Stop, listen, what's that sound? Local noise mongers come to tear your house down...

Feature by Dave Kerr | 16 Apr 2006

Following the implosion of their previous incarnation, the disillusioned Edinburgh-based outfit formerly known as Annie Christian took, as vocalist Laurence Lean attributes, "a bit of much needed time away" before regrouping and making a return in 2003 with a hipful of swagger and an approach rife with equal measures of guitar crunch and textured melodicism. "Psychologically, it was important for us to start again with a different name" Lean points out, and as such, their finest achievement to date? "Still being friends who play in a band together."

Having enjoyed relative underground success with the taut anthemia of American Pornography (a track that would snuggle up nicely beside anything the Manics put to wax with Richey James), the quartet - rounded out by guitarist Chris Adams, drummer Andrew Hastings and bassist David Hunter - have racked up an impressive tally of electric live shows as the Last Great Wilderness in the past couple of years.

The group pull spiritual and lyrical influence from an interesting array of left-wing political and pop cultural regions; "the common thread that links people such as Bill Hicks, Chris Morris, Noam Chomsky, Bret Easton Ellis - I'm very into pages 374/375 of American Psycho at the moment - Hanif Kureshi, Lou Reed and David Bowie", indeed, the mere consideration of such a mish-mash of identities evokes an allusion towards their dreamy moniker.

Having recently holed themselves up to produce fresh material, Lean considers, "what we're writing now, compared with earlier music, is the difference between Pacino in Scarface – very upfront and in your face, and Pacino in The Godfather II – looming, considered, quietly menacing." Of their sonic palette, he continues, "we're drawn to the kind of artists who have real extremes in their music, the intensity of ATDI or Levitation to the quieter introspection of The Blue Nile or The Cocteau Twins" – such dual layering is evident during numerous peaks in their sprawling instrumental 7Letters and the bittersweet brute force of the ethereal High.

As they now exist, LGW appear free of any high minded aspirations, and Laurence conveys the impression that there's some element of contentment in where they are right now, with only the most humble of asks: "When the time is right it would be nice to find a small, independent, family run label that would be happy to release as much or as little as we liked."

Aiming low, perhaps, but with a clear optimism for the scene they've emerged from, Lean suggests, "as far as we can tell there are countless bands being overlooked.

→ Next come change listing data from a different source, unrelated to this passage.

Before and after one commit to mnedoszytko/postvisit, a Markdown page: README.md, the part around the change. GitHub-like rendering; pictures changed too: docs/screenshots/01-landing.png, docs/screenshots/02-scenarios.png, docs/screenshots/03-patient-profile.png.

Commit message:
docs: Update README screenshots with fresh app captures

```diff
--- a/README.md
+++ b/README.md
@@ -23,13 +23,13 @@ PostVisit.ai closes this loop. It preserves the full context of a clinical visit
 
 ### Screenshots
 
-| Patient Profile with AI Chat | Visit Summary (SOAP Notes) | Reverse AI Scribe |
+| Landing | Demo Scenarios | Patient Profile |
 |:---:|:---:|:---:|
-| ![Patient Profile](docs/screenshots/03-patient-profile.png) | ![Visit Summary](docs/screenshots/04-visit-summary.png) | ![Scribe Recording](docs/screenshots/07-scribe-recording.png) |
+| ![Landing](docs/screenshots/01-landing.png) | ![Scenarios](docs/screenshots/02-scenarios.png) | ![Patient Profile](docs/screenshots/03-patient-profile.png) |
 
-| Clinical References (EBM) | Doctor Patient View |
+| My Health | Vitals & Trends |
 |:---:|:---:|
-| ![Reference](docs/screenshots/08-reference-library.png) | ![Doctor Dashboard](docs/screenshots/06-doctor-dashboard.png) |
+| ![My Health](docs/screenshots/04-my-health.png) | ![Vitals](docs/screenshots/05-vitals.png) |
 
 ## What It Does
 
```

There are positive signs that this will change. The Edinburgh scene is really healthy at the moment, with Baby Tiger growing ever stronger, Acoustic Underground offering something different, the resurgent Cabaret Voltaire, and Bannermans playing over 80 bands per month, there has never been a greater choice in Edinburgh."

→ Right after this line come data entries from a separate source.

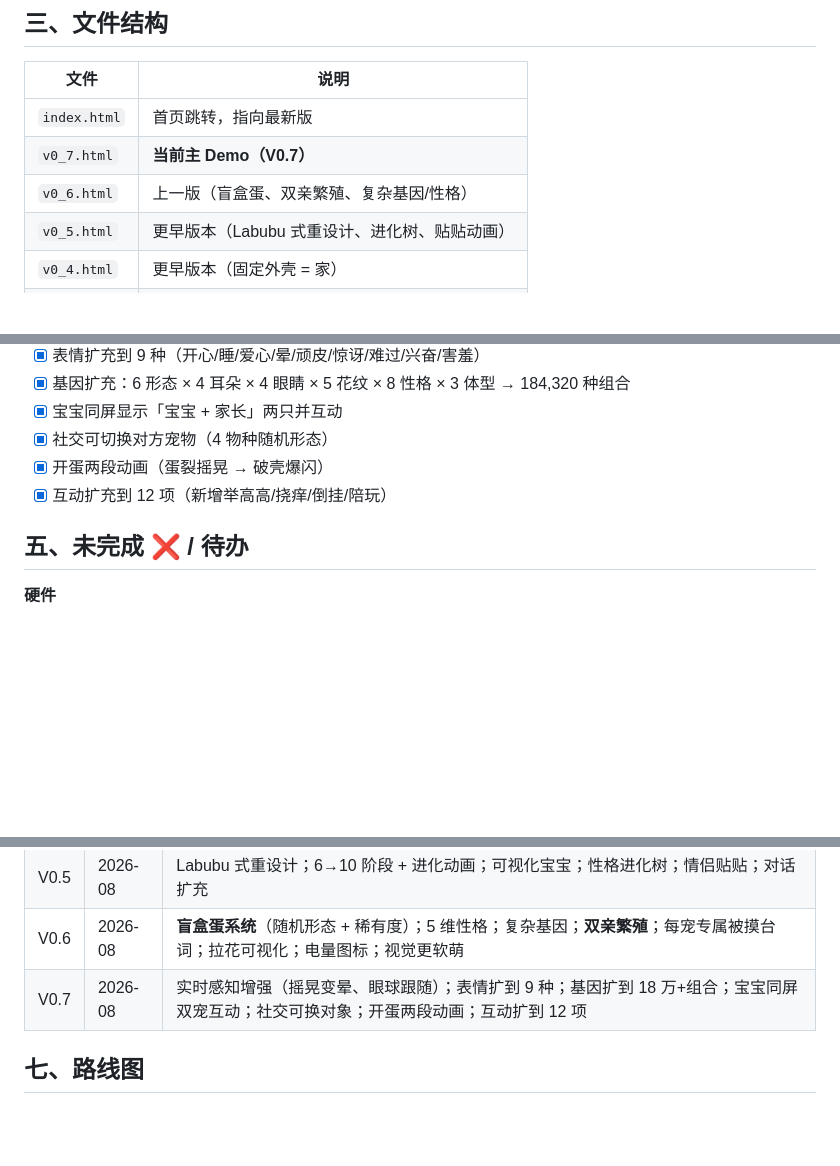
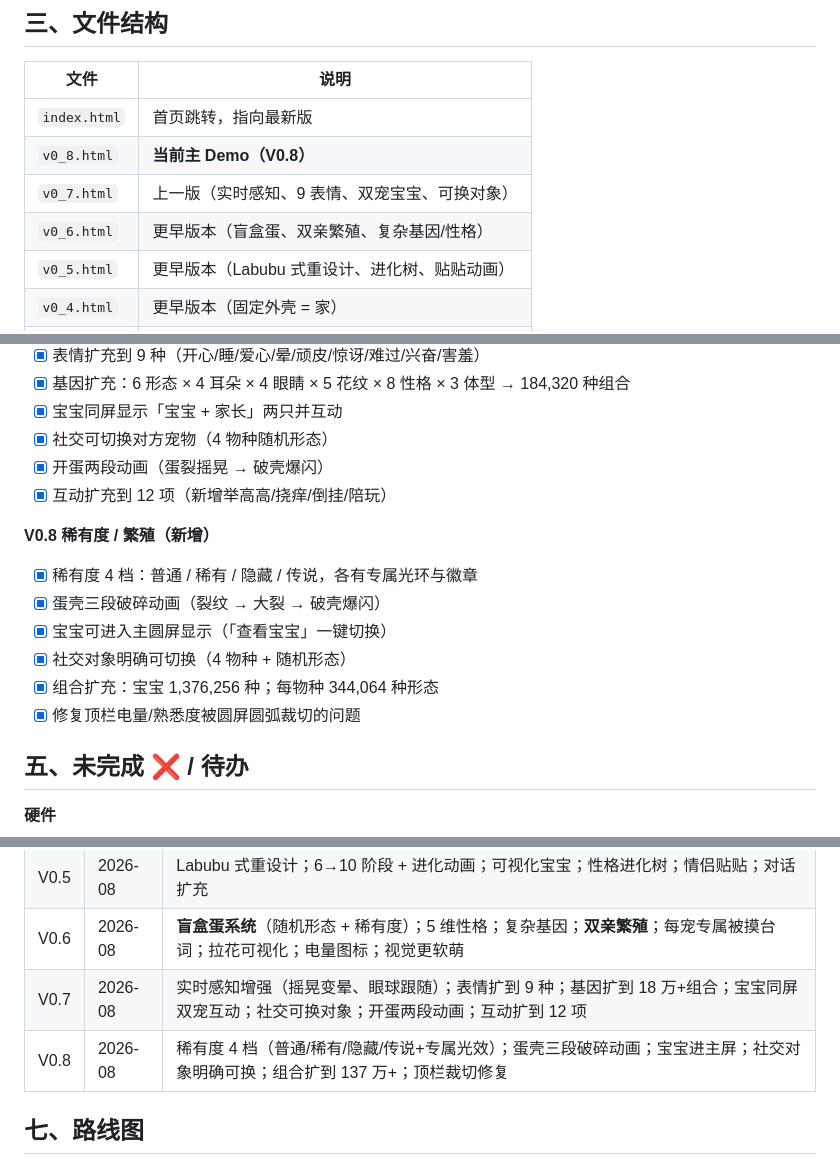
Before and after one commit to LUOJW5566/thingy-friends, a Markdown page: README.md, 3 parts joined by grey strips. Rendered like a GitHub page; blank space fills up the shorter version.

Commit message:
docs: update README for V0.8

```diff
--- a/README.md
+++ b/README.md
@@ -24,8 +24,9 @@
 | 文件 | 说明 |
 | --- | --- |
 | `index.html` | 首页跳转，指向最新版 |
-| `v0_7.html` | **当前主 Demo（V0.7）** |
-| `v0_6.html` | 上一版（盲盒蛋、双亲繁殖、复杂基因/性格） |
+| `v0_8.html` | **当前主 Demo（V0.8）** |
+| `v0_7.html` | 上一版（实时感知、9 表情、双宠宝宝、可换对象） |
+| `v0_6.html` | 更早版本（盲盒蛋、双亲繁殖、复杂基因/性格） |
 | `v0_5.html` | 更早版本（Labubu 式重设计、进化树、贴贴动画） |
 | `v0_4.html` | 更早版本（固定外壳 = 家） |
 | `PRD.md` | 产品需求文档（需求 / 玩法 / 里程碑） |
@@ -71,6 +72,14 @@
 - [x] 开蛋两段动画（蛋裂摇晃 → 破壳爆闪）
 - [x] 互动扩充到 12 项（新增举高高/挠痒/倒挂/陪玩）
 
+**V0.8 稀有度 / 繁殖（新增）**
+- [x] 稀有度 4 档：普通 / 稀有 / 隐藏 / 传说，各有专属光环与徽章
+- [x] 蛋壳三段破碎动画（裂纹 → 大裂 → 破壳爆闪）
+- [x] 宝宝可进入主圆屏显示（「查看宝宝」一键切换）
+- [x] 社交对象明确可切换（4 物种 + 随机形态）
+- [x] 组合扩充：宝宝 1,376,256 种；每物种 344,064 种形态
+- [x] 修复顶栏电量/熟悉度被圆屏圆弧裁切的问题
+
 ## 五、未完成 ❌ / 待办
 
 **硬件**
@@ -96,6 +105,7 @@
 | V0.5 | 2026-08 | Labubu 式重设计；6→10 阶段 + 进化动画；可视化宝宝；性格进化树；情侣贴贴；对话扩充 |
 | V0.6 | 2026-08 | **盲盒蛋系统**（随机形态 + 稀有度）；5 维性格；复杂基因；**双亲繁殖**；每宠专属被摸台词；拉花可视化；电量图标；视觉更软萌 |
 | V0.7 | 2026-08 | 实时感知增强（摇晃变晕、眼球跟随）；表情扩到 9 种；基因扩到 18 万+组合；宝宝同屏双宠互动；社交可换对象；开蛋两段动画；互动扩到 12 项 |
+| V0.8 | 2026-08 | 稀有度 4 档（普通/稀有/隐藏/传说+专属光效）；蛋壳三段破碎动画；宝宝进主屏；社交对象明确可换；组合扩到 137 万+；顶栏裁切修复 |
 
 ## 七、路线图
 
```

Last Great Wilderness play Tigerfest at The Swamp Bar @ Caledonian Backpackers on April 29.